But I digress.  Has this happened to you?

“god, i love that kid”, vol. infinity

This morning my son and I discovered a spider dangling about halfway between the floor and the ceiling.  I’m a pretty tough, liquor-swilling, own-car-digging-out modern gal, but truth be told I don’t like dealing with bugs.  I also figure it’s best not to instill values like “kill things you don’t like” into my son at his early tender age, so when we noticed the spider, I quelled my instinct to squish it in a paper towel and was all, “Oh, what’s he doing?  Let’s just leave him alone and look at him.”

But my son, hale and hearty Viking that he is, watched the spider for a minute and then yelled, “Hey, bug!  How about I crash you?  And then when you fall on the ground I’ll pick up a big thing and crash you again.”

The spider promptly retreated up its thread and hid in the ceiling panels.  I’d say the boy’s development is coming along nicely.

so far this year

-We harnessed the power of microwave technology

-My son made a new friend (who is, incidentally, a middle-aged Russian man with whom I once had a heated argument about whether Annie Hall is a good movie, with him stating “It’s not even a movie, it’s just people talking”)

-I announced that I refused to participate in any time-limited activities without the use of a chronograph, and my request was complied with

-I lunched on an exemplary homemade grilled cheese made with big slices of cheddar and an unreasonable amount of dijon mustard

-Free cake from a psych patient

We’re off to a good start.

in which i go native

My job keeps me on the road all day, and once or twice a day I break for coffee, which is usually Starbucks because 1) it’s everywhere and 2) its product tastes better than the other coffeeshops that are everywhere.  I haven’t really come to terms with how often I go to Starbucks.  As a defense mechanism, whenever I go there I promptly start hating everyone around me, for no other reason than that they’re ordering coffee at the same establishment as I am.

So the other day I was in line for coffee in not just any Starbucks, but one that I frequent during the workweek, on the border between One Rich Douchey Town and Another Even Richer Douchier Town.  People struggle to park their luxury SUVs in the compact parking spots.  There are usually women in there wearing jodhpurs (going to the stables!) or expensive pajamas (going to the tanning salon! Or wherever the fuck grown women go in expensive pajamas!)  Once the “daily quote” on the whiteboard near the bathroom was from Ayn Rand.  Overall, it’s a hell of a scene.

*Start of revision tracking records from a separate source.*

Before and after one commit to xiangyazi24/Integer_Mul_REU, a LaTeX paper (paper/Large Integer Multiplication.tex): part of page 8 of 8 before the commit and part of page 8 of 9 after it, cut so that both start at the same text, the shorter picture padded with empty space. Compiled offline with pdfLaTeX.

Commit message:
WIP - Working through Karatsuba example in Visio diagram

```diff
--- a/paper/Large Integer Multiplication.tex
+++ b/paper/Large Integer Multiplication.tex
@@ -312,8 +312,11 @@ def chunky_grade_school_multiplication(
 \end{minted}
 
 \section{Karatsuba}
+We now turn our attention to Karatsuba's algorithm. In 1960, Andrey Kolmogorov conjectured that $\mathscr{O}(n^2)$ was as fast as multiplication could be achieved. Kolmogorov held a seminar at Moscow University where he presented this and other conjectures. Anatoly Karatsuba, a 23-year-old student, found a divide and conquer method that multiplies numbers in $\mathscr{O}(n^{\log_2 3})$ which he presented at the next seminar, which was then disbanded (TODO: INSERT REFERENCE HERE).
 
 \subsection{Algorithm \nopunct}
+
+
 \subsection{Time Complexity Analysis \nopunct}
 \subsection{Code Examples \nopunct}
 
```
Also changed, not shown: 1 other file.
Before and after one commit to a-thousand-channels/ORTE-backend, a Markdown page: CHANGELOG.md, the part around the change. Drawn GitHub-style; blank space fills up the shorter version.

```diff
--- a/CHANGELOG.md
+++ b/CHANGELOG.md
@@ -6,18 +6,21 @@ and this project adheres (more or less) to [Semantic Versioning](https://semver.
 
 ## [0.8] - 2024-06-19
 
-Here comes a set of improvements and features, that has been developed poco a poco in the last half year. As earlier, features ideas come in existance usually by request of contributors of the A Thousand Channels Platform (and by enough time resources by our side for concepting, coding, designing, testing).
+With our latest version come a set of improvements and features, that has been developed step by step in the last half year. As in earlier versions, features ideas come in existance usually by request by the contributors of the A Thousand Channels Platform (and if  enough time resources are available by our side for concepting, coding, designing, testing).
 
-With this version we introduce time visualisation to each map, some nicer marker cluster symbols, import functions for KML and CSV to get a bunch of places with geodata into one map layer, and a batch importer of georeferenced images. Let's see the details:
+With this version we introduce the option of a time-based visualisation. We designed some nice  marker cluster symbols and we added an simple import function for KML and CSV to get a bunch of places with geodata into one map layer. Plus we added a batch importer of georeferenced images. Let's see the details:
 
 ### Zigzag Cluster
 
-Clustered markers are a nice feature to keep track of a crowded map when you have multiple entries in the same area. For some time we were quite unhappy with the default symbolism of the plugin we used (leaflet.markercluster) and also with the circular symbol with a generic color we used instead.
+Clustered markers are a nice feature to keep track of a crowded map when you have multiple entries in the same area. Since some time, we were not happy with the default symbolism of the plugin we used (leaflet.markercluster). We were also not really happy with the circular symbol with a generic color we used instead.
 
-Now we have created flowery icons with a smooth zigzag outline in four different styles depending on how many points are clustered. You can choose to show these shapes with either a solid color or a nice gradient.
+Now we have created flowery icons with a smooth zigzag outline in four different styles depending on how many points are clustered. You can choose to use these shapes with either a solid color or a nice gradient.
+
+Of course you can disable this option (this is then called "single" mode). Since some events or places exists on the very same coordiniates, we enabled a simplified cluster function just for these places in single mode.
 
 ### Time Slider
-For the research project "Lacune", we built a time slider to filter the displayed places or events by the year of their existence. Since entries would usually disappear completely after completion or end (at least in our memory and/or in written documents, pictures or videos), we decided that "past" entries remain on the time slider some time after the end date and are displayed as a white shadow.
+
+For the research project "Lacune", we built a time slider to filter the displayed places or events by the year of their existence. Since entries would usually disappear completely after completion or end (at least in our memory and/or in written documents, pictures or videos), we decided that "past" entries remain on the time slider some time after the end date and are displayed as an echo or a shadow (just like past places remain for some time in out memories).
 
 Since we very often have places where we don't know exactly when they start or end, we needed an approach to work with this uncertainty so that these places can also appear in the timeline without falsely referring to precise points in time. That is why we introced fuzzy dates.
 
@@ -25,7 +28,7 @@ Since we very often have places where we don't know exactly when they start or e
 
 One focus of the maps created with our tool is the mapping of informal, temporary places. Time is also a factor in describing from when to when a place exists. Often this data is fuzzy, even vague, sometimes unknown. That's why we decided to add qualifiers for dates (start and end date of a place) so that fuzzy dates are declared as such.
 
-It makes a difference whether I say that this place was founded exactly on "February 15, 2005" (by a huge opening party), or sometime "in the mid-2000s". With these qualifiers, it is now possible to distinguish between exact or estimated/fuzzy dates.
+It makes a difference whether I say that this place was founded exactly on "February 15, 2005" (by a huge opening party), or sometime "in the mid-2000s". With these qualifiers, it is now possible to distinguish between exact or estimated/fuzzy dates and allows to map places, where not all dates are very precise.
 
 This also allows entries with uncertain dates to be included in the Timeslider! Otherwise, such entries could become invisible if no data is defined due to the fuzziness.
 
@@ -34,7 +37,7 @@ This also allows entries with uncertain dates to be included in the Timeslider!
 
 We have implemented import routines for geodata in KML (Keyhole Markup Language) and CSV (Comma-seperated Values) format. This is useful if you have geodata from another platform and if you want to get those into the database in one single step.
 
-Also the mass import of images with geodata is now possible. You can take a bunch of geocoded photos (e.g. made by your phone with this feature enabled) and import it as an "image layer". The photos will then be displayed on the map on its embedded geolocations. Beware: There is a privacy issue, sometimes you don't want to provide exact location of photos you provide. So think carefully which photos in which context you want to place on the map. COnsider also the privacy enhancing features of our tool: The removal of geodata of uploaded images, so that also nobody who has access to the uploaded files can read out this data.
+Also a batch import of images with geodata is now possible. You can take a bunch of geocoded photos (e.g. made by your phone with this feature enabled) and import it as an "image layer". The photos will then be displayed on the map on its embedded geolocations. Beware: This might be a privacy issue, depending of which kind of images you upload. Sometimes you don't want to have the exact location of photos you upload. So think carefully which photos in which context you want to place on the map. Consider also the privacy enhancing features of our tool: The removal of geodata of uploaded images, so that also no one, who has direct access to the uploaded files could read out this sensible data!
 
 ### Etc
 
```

So I was there.  And I was failing in my efforts to practice Right Mindfulness and not seethe with ill will.  The man ahead of me in line placed his coffee order, which I overheard—“A redeye with sugar”.  A scan of the menu revealed that there was nothing called a “redeye”; this schmuck was going off-menu!  My wrath flared at the foolishness of ordering a cool secret drink at Earth’s most ubiquitous and generic cafe.

But I had to take a break from my annoyance when it was my turn to order.  I was particularly drowsy that day so I decided to get something extra-caffeinated:  “An iced coffee with a shot of espresso, please,” I said.  To my horror the cashier responded to this reasonable request by calling over to the barista, “Iced redeye!”

Some stinks, you just can’t wash them off.

back in the wordpress groove

I am going to start blogging here again, so mark your calendars, or whatever it is we’re all supposed to do now that Google Reader is going away, thus further unraveling the gossamer threads that keep our society and infrastructure from spiraling ever deeper into the abyss.

In other words, get excited!

baby, i had a stew goin’

I was standing in line for the ATM at the farmer’s market.  A guy came up to me and said, “This is the line for the ATM?”  I affirmed, and he said gravely, “I’ve made a huge mistake.”

Now it is 99% obvious that he was making an Arrested Development reference, and this fact hung heavily in the air while I contemplated various possible reactions:  Fist bump?  A hearty “Right on”?  Tell him “The mere fact that you call making love ‘pop pop’ tells me you’re not ready”?  Just go straight into the chicken dance?  But of course these scenarios cannot be played out by persons as aloof and awkward as myself, and thus I just said “Heh” and we continued to wait in line.

An opportunity squandered.